Hulu has the first three seasons, so I plowed through season one while following the AV Club commentary. I was very impressed, especially since so many people consider the first season the worst overall. I loved it, and now about a quarter of the way through season two, I can see why the show has so many fans.

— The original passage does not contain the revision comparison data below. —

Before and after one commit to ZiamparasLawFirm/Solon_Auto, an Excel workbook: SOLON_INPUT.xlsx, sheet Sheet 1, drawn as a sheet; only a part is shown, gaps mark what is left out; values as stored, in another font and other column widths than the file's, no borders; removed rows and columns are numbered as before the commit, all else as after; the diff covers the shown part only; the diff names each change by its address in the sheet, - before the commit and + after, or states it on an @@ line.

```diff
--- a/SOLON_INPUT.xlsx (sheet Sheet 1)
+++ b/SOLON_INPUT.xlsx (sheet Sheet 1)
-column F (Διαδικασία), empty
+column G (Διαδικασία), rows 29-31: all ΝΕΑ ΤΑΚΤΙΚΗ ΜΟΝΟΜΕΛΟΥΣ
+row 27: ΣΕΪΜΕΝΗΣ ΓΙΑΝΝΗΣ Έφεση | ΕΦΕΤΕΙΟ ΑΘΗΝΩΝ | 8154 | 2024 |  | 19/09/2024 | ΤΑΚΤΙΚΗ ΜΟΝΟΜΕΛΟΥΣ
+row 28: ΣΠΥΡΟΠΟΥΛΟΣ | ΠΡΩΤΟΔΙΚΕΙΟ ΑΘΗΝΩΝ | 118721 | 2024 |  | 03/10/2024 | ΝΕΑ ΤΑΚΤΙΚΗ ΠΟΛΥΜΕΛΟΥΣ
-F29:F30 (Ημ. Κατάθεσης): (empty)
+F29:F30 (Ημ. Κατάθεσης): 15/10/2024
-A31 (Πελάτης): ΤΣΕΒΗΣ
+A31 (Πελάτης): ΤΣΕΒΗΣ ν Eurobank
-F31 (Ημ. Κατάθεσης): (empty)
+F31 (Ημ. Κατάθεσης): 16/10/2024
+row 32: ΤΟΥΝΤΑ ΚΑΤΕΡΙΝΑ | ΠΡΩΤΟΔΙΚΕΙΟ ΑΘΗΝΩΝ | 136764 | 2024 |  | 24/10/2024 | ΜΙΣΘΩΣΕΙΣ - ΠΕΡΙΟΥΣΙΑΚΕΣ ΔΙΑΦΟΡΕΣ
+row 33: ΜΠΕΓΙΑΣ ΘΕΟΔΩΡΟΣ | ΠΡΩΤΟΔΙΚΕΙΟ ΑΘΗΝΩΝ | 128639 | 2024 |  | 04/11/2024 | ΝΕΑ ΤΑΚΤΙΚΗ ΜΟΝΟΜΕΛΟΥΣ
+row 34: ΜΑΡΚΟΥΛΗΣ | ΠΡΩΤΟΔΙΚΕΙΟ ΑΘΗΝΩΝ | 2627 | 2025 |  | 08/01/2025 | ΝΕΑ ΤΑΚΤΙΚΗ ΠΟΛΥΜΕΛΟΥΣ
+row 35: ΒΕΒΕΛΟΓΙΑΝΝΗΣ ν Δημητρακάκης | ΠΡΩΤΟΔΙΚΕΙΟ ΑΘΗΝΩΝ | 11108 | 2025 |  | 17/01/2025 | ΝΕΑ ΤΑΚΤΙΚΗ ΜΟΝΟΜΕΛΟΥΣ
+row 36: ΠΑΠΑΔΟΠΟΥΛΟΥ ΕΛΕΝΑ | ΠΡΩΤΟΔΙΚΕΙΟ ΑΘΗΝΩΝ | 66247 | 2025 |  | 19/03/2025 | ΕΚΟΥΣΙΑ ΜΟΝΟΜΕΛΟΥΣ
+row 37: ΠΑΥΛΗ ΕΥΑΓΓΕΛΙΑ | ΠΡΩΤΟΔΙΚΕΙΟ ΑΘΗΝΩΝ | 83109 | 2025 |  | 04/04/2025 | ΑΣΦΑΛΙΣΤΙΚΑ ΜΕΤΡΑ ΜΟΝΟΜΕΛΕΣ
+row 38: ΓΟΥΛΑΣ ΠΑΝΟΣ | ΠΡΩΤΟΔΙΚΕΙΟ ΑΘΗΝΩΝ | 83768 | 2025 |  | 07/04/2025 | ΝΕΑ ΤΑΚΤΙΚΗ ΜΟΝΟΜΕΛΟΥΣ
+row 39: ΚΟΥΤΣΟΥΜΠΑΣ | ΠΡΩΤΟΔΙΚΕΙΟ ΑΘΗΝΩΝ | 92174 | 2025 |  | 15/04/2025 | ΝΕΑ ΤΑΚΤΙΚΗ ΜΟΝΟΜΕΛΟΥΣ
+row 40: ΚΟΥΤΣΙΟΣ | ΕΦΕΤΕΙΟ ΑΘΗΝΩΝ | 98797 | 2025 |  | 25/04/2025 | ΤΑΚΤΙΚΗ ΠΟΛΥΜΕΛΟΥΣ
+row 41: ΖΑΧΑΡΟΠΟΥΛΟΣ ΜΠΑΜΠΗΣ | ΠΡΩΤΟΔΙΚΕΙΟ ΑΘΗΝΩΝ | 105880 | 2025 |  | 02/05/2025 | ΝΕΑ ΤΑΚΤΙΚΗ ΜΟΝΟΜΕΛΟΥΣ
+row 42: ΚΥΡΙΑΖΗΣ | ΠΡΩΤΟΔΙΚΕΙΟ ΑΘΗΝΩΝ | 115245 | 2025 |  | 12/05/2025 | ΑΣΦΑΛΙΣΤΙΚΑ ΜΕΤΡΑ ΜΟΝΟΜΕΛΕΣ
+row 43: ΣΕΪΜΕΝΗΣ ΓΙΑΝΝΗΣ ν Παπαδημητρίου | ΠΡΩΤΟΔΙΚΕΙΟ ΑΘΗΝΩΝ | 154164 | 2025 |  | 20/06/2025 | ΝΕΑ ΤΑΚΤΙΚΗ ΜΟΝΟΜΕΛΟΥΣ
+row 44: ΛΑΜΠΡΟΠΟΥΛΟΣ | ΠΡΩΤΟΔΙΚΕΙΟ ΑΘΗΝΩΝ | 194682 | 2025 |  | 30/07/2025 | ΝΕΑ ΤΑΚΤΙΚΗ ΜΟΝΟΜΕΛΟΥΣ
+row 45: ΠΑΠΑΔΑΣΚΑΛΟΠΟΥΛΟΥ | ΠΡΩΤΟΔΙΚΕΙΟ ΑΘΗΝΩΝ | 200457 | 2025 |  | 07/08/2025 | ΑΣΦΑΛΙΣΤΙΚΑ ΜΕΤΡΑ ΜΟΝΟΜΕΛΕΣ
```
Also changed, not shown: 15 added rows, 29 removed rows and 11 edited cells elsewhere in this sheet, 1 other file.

And while I know it was really just a beefy Monster of the Week episode, "Puppet Show" had me in stitches. Especially the end. "I don't get it. Is it avant-garde?"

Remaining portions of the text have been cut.